Similar questions arise today. Did recent alleged strikes target specific individuals who posed an imminent threat to the United States? Or were they meant to protect or support Emirati-backed forces (or others) engaged in operations against AQAP? Were the strikes meant to degrade AQAP’s overall capabilities and if so to what level? Perhaps they were meant to contribute to AQAP’s defeat – an objective that has been downplayed by the administration although the objective of defeating terrorist groups continues to be cited in other contexts.
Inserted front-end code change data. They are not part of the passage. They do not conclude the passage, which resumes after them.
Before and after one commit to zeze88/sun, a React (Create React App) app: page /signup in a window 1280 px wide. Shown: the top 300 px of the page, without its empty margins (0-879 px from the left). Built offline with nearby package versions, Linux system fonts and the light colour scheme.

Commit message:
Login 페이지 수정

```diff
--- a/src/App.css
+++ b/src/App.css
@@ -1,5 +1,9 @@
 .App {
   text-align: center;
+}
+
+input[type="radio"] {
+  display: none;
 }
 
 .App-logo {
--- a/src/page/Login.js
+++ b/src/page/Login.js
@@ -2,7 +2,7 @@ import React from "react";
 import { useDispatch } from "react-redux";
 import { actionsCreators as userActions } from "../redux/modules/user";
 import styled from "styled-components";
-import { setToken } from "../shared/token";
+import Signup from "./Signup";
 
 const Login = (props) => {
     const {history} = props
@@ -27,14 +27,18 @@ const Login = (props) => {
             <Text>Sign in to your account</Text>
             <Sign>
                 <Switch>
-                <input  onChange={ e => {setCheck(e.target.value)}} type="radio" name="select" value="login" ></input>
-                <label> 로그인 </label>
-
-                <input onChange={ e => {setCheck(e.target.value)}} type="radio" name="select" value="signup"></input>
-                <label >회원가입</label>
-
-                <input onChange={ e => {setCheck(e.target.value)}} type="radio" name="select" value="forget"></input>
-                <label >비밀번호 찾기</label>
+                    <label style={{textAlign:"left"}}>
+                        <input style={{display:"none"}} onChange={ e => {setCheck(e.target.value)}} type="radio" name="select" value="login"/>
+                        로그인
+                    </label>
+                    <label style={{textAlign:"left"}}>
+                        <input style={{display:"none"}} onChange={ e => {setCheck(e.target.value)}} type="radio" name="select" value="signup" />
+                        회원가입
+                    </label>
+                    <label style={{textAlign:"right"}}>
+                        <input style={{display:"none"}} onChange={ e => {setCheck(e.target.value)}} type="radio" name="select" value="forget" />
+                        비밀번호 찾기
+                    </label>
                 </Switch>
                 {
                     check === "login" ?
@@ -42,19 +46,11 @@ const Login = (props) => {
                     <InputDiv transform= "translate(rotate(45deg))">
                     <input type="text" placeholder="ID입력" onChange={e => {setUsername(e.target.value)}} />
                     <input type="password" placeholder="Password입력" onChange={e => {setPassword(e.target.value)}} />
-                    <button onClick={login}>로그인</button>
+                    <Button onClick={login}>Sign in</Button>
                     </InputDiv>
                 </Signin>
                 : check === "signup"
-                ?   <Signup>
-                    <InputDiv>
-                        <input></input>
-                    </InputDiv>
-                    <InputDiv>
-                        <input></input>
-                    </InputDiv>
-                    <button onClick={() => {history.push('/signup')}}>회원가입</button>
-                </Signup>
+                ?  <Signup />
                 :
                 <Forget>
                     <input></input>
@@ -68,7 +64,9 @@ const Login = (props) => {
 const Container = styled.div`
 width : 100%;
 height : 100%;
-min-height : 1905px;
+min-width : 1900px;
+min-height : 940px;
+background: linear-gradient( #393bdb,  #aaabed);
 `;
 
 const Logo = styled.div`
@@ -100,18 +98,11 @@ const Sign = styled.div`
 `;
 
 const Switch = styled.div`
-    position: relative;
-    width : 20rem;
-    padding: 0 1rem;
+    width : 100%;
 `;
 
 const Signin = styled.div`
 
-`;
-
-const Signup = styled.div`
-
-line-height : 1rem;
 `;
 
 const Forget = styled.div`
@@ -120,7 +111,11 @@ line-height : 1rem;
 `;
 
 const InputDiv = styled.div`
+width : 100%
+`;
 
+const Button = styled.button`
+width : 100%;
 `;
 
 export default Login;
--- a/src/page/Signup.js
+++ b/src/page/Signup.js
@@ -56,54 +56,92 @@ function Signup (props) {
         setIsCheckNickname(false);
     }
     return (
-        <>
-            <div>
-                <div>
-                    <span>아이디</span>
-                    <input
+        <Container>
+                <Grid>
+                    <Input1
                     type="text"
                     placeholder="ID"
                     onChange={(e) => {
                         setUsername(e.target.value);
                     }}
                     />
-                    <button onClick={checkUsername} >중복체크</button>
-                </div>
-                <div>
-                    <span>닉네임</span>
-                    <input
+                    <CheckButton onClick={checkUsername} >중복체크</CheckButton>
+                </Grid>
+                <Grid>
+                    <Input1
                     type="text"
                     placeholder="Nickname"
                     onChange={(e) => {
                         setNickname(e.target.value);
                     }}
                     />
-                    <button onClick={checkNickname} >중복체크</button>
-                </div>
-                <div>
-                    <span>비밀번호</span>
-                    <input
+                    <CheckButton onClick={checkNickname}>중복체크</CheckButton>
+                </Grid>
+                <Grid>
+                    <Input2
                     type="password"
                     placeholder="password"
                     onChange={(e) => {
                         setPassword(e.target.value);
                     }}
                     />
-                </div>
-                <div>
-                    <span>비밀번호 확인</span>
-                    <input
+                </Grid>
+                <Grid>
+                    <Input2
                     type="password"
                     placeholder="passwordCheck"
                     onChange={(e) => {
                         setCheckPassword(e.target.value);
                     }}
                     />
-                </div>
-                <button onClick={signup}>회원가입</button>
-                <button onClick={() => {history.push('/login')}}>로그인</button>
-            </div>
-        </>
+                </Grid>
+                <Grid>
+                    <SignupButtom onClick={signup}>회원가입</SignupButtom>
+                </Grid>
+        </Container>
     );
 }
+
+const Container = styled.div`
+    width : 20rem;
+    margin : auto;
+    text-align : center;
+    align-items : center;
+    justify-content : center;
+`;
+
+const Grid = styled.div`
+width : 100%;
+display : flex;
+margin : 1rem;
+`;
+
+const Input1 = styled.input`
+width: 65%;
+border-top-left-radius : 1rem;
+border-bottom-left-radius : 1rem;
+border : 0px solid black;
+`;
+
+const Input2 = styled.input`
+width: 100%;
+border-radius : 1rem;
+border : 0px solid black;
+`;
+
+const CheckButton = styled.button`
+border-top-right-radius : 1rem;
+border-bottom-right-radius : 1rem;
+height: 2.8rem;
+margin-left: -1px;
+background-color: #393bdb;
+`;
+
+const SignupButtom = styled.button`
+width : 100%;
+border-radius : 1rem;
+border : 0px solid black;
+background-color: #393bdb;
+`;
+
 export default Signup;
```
Alternatively, perhaps the U.S. did not conduct the pair of recent strikes or any of the other alleged strikes under Biden. Yet if that is the case, it is concerning that the government is not able to credibly and quickly deny reports of U.S. strikes because it clings to its authority to conduct such strikes – even in secret - and lacks a unified system for denying strikes that it did not carry out. As a result, it is left to those tracking the wars to try and piece together various statements from different components of the government – some of which simply refuse to comment. For both strategic and moral reasons, the United States needs a vast expansion of transparency on its drone wars (including their covert side). The latest reports from Yemen starkly emphasize the urgency of that effort.